It’s not a secret that the majority of ML programs don’t see the light of day, but we find that it’s not because of the availability of data itself, or the lack of machine learning algorithms to deal with the available data.
We keep hearing how much more data we, the digital beings generate. Many times, businesses are structured in silos which make it difficult to utilise all of the data that’s out there, and a lack of data is rarely the core problem for implementing machine learning. Additionally, as machine learning has become more mainstream in the last 5-7 years, almost all modern programming languages now have a native library for ML and can implement a plethora of ML algorithms.

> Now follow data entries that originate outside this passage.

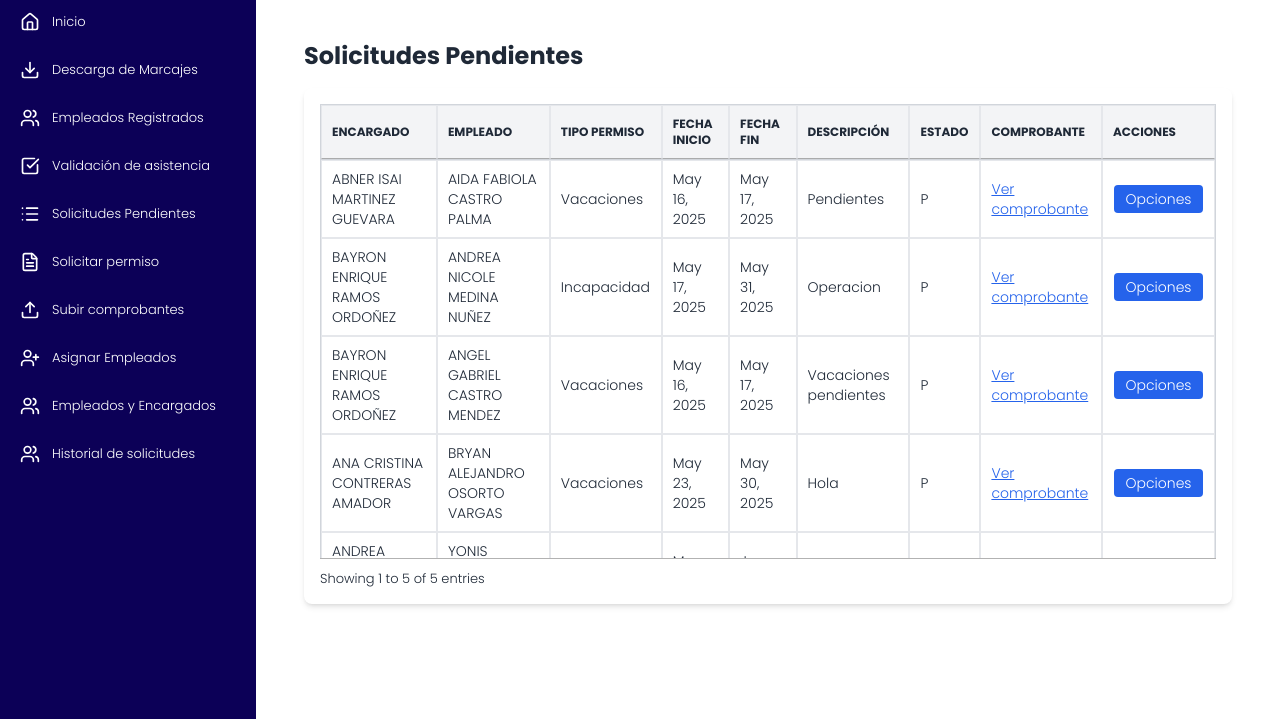
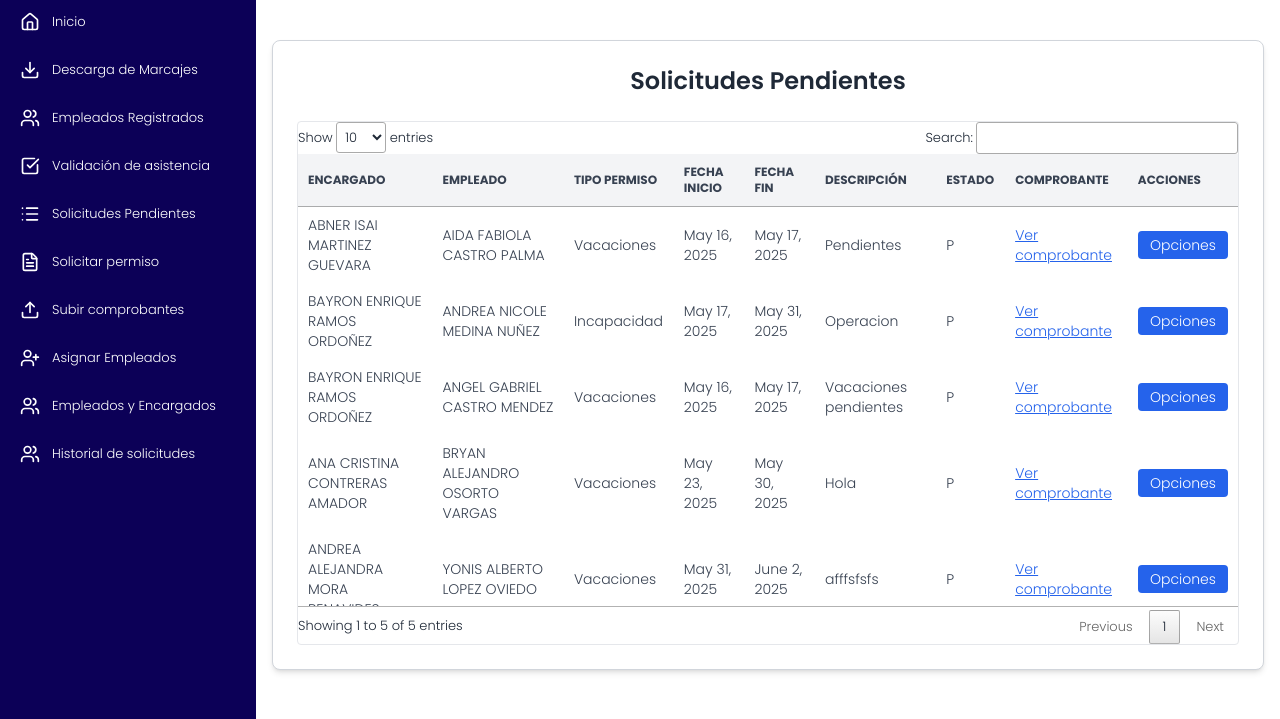
Before and after one commit to kenisosorto2000/AsistenciaRR-HH, a Django app: page /marcaje/solicitud/ in a window 1280 px wide. Shown: the part 81-800 px from the top of the page. Run offline with Django 5.2, Linux system fonts and the light colour scheme; data comes from the database, SQL or seed files in the repository; both versions use the stored data as it was after the commit; lists and menus that the app fills with data are empty; some libraries are stand-ins or nearby versions.

Commit message:
Algunos arreglillos en Tablas

```diff
--- a/marcaje/templates/asignar_empleados.html
+++ b/marcaje/templates/asignar_empleados.html
@@ -9,7 +9,7 @@
 
     {% csrf_token %}
 
-<div class="max-h-96 overflow-y-auto border border-gray-200 dark:border-gray-600 rounded-md p-3 bg-white dark:bg-gray-800 space-y-2">
+<div class="max-h-96 overflow-y-auto border border-gray-300 rounded-md p-3 bg-white dark:bg-gray-800 space-y-2">
         {% for empleado in empleados %}
             <div class="flex items-center space-x-2">
                 <input
--- a/marcaje/templates/crear_permiso.html
+++ b/marcaje/templates/crear_permiso.html
@@ -51,7 +51,7 @@
 
         <div class="mb-4">
             <label for="descripcion" class="block text-sm font-medium text-gray-700 dark:text-gray-200 mb-1">Descripción del Motivo</label>
-            <textarea name="descripcion" id="descripcion" rows="4" class="w-full dark:bg-gray-600 border-gray-300 dark:border-gray-600 rounded-md shadow-sm focus:ring-blue-500 focus:border-blue-500" required></textarea>
+            <textarea name="descripcion" id="descripcion" rows="4" class="w-full bg-gray-100 dark:bg-gray-600 border-gray-300 dark:border-gray-600 rounded-md shadow-sm focus:ring-blue-500 focus:border-blue-500" required></textarea>
         </div>
 
         <div class="bg-yellow-100 border-l-4 border-yellow-500 text-yellow-700 p-4 rounded mb-6" role="alert">
--- a/marcaje/templates/emp_enc.html
+++ b/marcaje/templates/emp_enc.html
@@ -6,7 +6,7 @@
 <div id="tablas" class="flex flex-col md:flex-row justify-around gap-6 mt-10 px-4">
 
     <!-- Tabla Empleados -->
-    <div class="bg-blue-50 dark:bg-blue-800 overflow-x-auto max-h-[600px] overflow-y-auto border border-gray-200 dark:border-gray-700 rounded">
+    <div class="bg-blue-50 dark:bg-blue-800 overflow-x-auto max-h-[600px] overflow-y-auto border border-gray-300 rounded w-full md:w-1/2">
         <!-- Encabezado fijo con título -->
         <div class="sticky top-0 z-20 bg-blue-50 dark:bg-blue-800 border-b border-gray-200 dark:border-gray-700">
             <h2 class="text-lg font-semibold text-center py-3 text-blue-700 dark:text-blue-200">
@@ -45,7 +45,7 @@
     </div>
 
     <!-- Tabla Encargados -->
-    <div class="bg-blue-50 dark:bg-blue-800 overflow-x-auto max-h-[600px] overflow-y-auto border border-gray-200 dark:border-gray-700 rounded">
+    <div class="bg-blue-50 dark:bg-blue-800 overflow-x-auto max-h-[600px] overflow-y-auto border border-gray-300 rounded w-full md:w-1/2">
     <!-- Encabezado fijo con título -->
     <div class="sticky top-0 z-20 bg-blue-50 dark:bg-blue-800 border-b border-gray-200 dark:border-gray-700">
         <h2 class="text-lg font-semibold text-center py-3 text-blue-700 dark:text-blue-200">
--- a/marcaje/templates/reporte.html
+++ b/marcaje/templates/reporte.html
@@ -4,7 +4,7 @@
 {% block content %}
 <link rel="stylesheet" href="{% static 'styles/main.css' %}">
 
-<div class="bg-white dark:bg-gray-800 shadow-md rounded-lg p-6 w-full max-w-6xl mx-auto">
+<div class="bg-white dark:bg-gray-800 shadow-md rounded-lg p-6 w-full max-w-6xl mx-auto border border-gray-300">
     <h2 class="text-2xl font-semibold text-center text-gray-800 dark:text-white mb-6">Descargar Registros de Marcaje</h2>
 
     <form method="get" class="flex flex-col md:flex-row items-center justify-center gap-4 mb-6">
--- a/marcaje/templates/solicitudes_rh.html
+++ b/marcaje/templates/solicitudes_rh.html
@@ -3,47 +3,48 @@
 {% load static %}
 <link rel="stylesheet" href="{% static 'styles/menu.css' %}">
 <script src="https://unpkg.com/alpinejs" defer></script>
-<div class="container mx-auto px-4 mt-6">
 
- <div x-data="{ open: false, selectedPermiso: '', selectedId: '' }" class="container mx-auto px-4 mt-6">
-  <h2 class="text-2xl font-bold mb-4">Solicitudes Pendientes</h2>
-  <div class="bg-white dark:bg-gray-800 shadow-md rounded-lg overflow-hidden">
-    <div class="p-4 overflow-x-auto">
-      <table id="permisos-pendientes" class="min-w-full text-sm text-left text-gray-800 dark:text-gray-200 border border-gray-300">
-        <thead class="bg-gray-100 dark:bg-gray-600 uppercase text-xs">
+<div class="w-full max-w-7xl mx-auto bg-white dark:bg-gray-800 p-6 rounded-lg shadow-md border border-gray-300 mt-6">
+  <h2 class="text-2xl font-semibold mb-6 text-center text-gray-800 dark:text-gray-200">
+    Solicitudes Pendientes
+  </h2>
+
+  <div class="overflow-x-auto max-h-[600px] overflow-y-auto border border-gray-200 dark:border-gray-700 rounded">
+    <table id="tabla-solicitudes" class="min-w-full text-sm text-left text-gray-700 dark:text-gray-200">
+      <thead class="bg-gray-100 dark:bg-gray-600 sticky top-[0px] z-10 uppercase text-xs">
         <tr>
-            <th class="p-2 border">Encargado</th>
-            <th class="p-2 border">Empleado</th>
-            <th class="p-2 border">Tipo Permiso</th>
-            <th class="p-2 border">Fecha inicio</th>
-            <th class="p-2 border">Fecha fin</th>
-            <th class="p-2 border">Descripción</th>
-            <th class="p-2 border">Estado</th>
-            <th class="p-2 border">Comprobante</th>
-            <th class="p-2 border">Acciones</th>
+          <th class="px-4 py-3">Encargado</th>
+          <th class="px-4 py-3">Empleado</th>
+          <th class="px-4 py-3">Tipo Permiso</th>
+          <th class="px-4 py-3">Fecha Inicio</th>
+          <th class="px-4 py-3">Fecha Fin</th>
+          <th class="px-4 py-3">Descripción</th>
+          <th class="px-4 py-3">Estado</th>
+          <th class="px-4 py-3">Comprobante</th>
+          <th class="px-4 py-3 text-center">Acciones</th>
         </tr>
       </thead>
-        <tbody>
+      <tbody class="divide-y divide-gray-200 dark:divide-gray-700">
         {% for p in permiso %}
-          <tr class="hover:bg-gray-50 dark:hover:bg-gray-700 border-b">
-            <td class="p-2 border">{{ p.permiso.encargado }}</td>
-            <td class="p-2 border">{{ p.permiso.empleado }}</td>
-            <td class="p-2 border">{{ p.permiso.tipo_permiso.tipo }}</td>
-            <td class="p-2 border">{{ p.permiso.fecha_inicio }}</td>
-            <td class="p-2 border">{{ p.permiso.fecha_final }}</td>
-            <td class="p-2 border">{{ p.permiso.descripcion }}</td>
-            <td class="p-2 border">{{ p.permiso.estado_solicitud }}</td>
-            <td class="p-2 border">
+        <tr class="hover:bg-gray-100 dark:hover:bg-gray-700">
+          <td class="px-4 py-2">{{ p.permiso.encargado }}</td>
+          <td class="px-4 py-2">{{ p.permiso.empleado }}</td>
+          <td class="px-4 py-2">{{ p.permiso.tipo_permiso.tipo }}</td>
+          <td class="px-4 py-2">{{ p.permiso.fecha_inicio }}</td>
+          <td class="px-4 py-2">{{ p.permiso.fecha_final }}</td>
+          <td class="px-4 py-2">{{ p.permiso.descripcion }}</td>
+          <td class="px-4 py-2">{{ p.permiso.estado_solicitud }}</td>
+          <td class="px-4 py-2">
             {% if p.comprobante %}
             <a href="{{ p.comprobante.url }}" target="_blank" class="text-blue-600 underline">
               Ver comprobante
             </a>
             {% endif %}
           </td>
-            <td class="p-2 border text-center">
+          <td class="px-4 py-2 text-center">
             <button
               type="button"
-                @click="open = true; selectedPermiso = '{{ p.permiso.empleado }}'; selectedId = '{{p.permiso.id}}';"
+              @click="open = true; selectedPermiso = '{{ p.permiso.empleado }}'; selectedId = '{{ p.permiso.id }}';"
               class="bg-blue-600 text-white px-3 py-1 rounded hover:bg-blue-700 text-sm">
               Opciones
             </button>
@@ -89,9 +90,9 @@
 
 <!-- DataTable -->
 <script>
-  let table = $('#permisos-pendientes').DataTable({
-    paging: false,
-    searching: false,
+  let table = $('#tabla-solicitudes').DataTable({
+    pageLength: 10,
+    lengthMenu: [10, 25, 50, 100],
     scrollY: 400,
     ordering: false
   });
--- a/marcaje/templates/subir_comprobantes.html
+++ b/marcaje/templates/subir_comprobantes.html
@@ -1,7 +1,7 @@
 {% extends 'base.html' %}
 
 {% block content %}
-<div class="bg-white dark:bg-gray-800 shadow rounded p-6">
+<div class="bg-white dark:bg-gray-800 shadow rounded p-6 border border-gray-300">
   <h2 class="text-2xl font-semibold mb-4 text-gray-800 dark:text-gray-200">Solicitudes sin comprobante</h2>
 
   <div class="overflow-x-auto">
--- a/static/scripts/script.js
+++ b/static/scripts/script.js
@@ -81,7 +81,6 @@ function actualizarTabla(empleados) {
 }
 
 let table = $('#tabla-empleados').DataTable({
-
     pageLength: 10,
     lengthMenu: [10, 25, 50, 100],
   });
```
Also changed, not shown: marcaje/templates/empleados.html (+11 -3 lines), marcaje/templates/empleados_y_encargados.html (+6 -6 lines), marcaje/templates/historial_solicitudes.html (+12 -3 lines), marcaje/templates/validar_asistencia.html (+22 -14 lines), marcaje/templates/ver_encargados.html (+4 -4 lines), db.sqlite3, static/scripts/sync_marc.js (line endings or trailing spaces). Lines whose indentation alone changed are shown as unchanged.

Industry heavyweights such as Google and AWS are also creating ML libraries that are easily available as consumable APIs on their cloud platforms or as stand-alone software packages, like TensorFlow.
This first phase of exploration, experimentation, and development of the ML algorithms is a crucial milestone for a business that is trying to implement AI. Many businesses are able to explore and experiment with their data using in-house or consultant Data Engineers and Data Scientists, and many more are able to take it a step further and develop reliable dev environments where ML projects thrive.
However, itʼs when ML projects need to go the second phase of its existence – when businesses Integrate, Rollout, and Govern the ML algorithms created during the previous phase – where we see the majority of ML programs fizzle out of steam.
Once a machine learning pipeline is developed and can generate insight from the data, it’s integration which will take this entire dev-test pipeline and configure it to run on your production IT infrastructure (cloud, on-prem, etc.). The output of this stage is an IT and risk/compliance project signed-off and ready to run inside a real business process. The reason this stage typically takes longer than it should is because there are many more stakeholders involved, including your infrastructure teams, IT teams, security teams, external penetration testing vendors, and so on. Stakeholders will have their own transformation programs running and it takes additional effort to align everyone’s timelines and approaches.
A lot of times this gets ignored by pure-tech players, but in reality insights are useful when they integrate into a business process. Integration takes care of technical aspects, but a true rollout needs to take care of other, more softer aspects of technology rollout, like people training and awareness, and any relevant updates to the existing business processes via convenient job aids and such. Business and IT stakeholders need to become completely aware of what insights are being generated by the ML project and how their work is affected by the change in the overall business functions and processes. A good team of BAs can sort this out in a few days with the proper awareness workshops and communications, yet many times this becomes the most nervous point for the business to fully adopt ML and start reaping the value.
Rollout and govern really go hand-in hand. The purpose of Govern is to clearly layout how the ML insights and insight generation process will be governed from a change-management point of view going forward. Insights generation processes require more technical change management oversight, whereas insights require a more business-heavy governance to make sure the insights continue to deliver business value. A good governance process can give business stakeholders the confidence that the insights continue to deliver value to BAU for years to come.
If any of this resonates with you, email me (Apoorv Kashyap) and share your thoughts or experience with your own ML programs.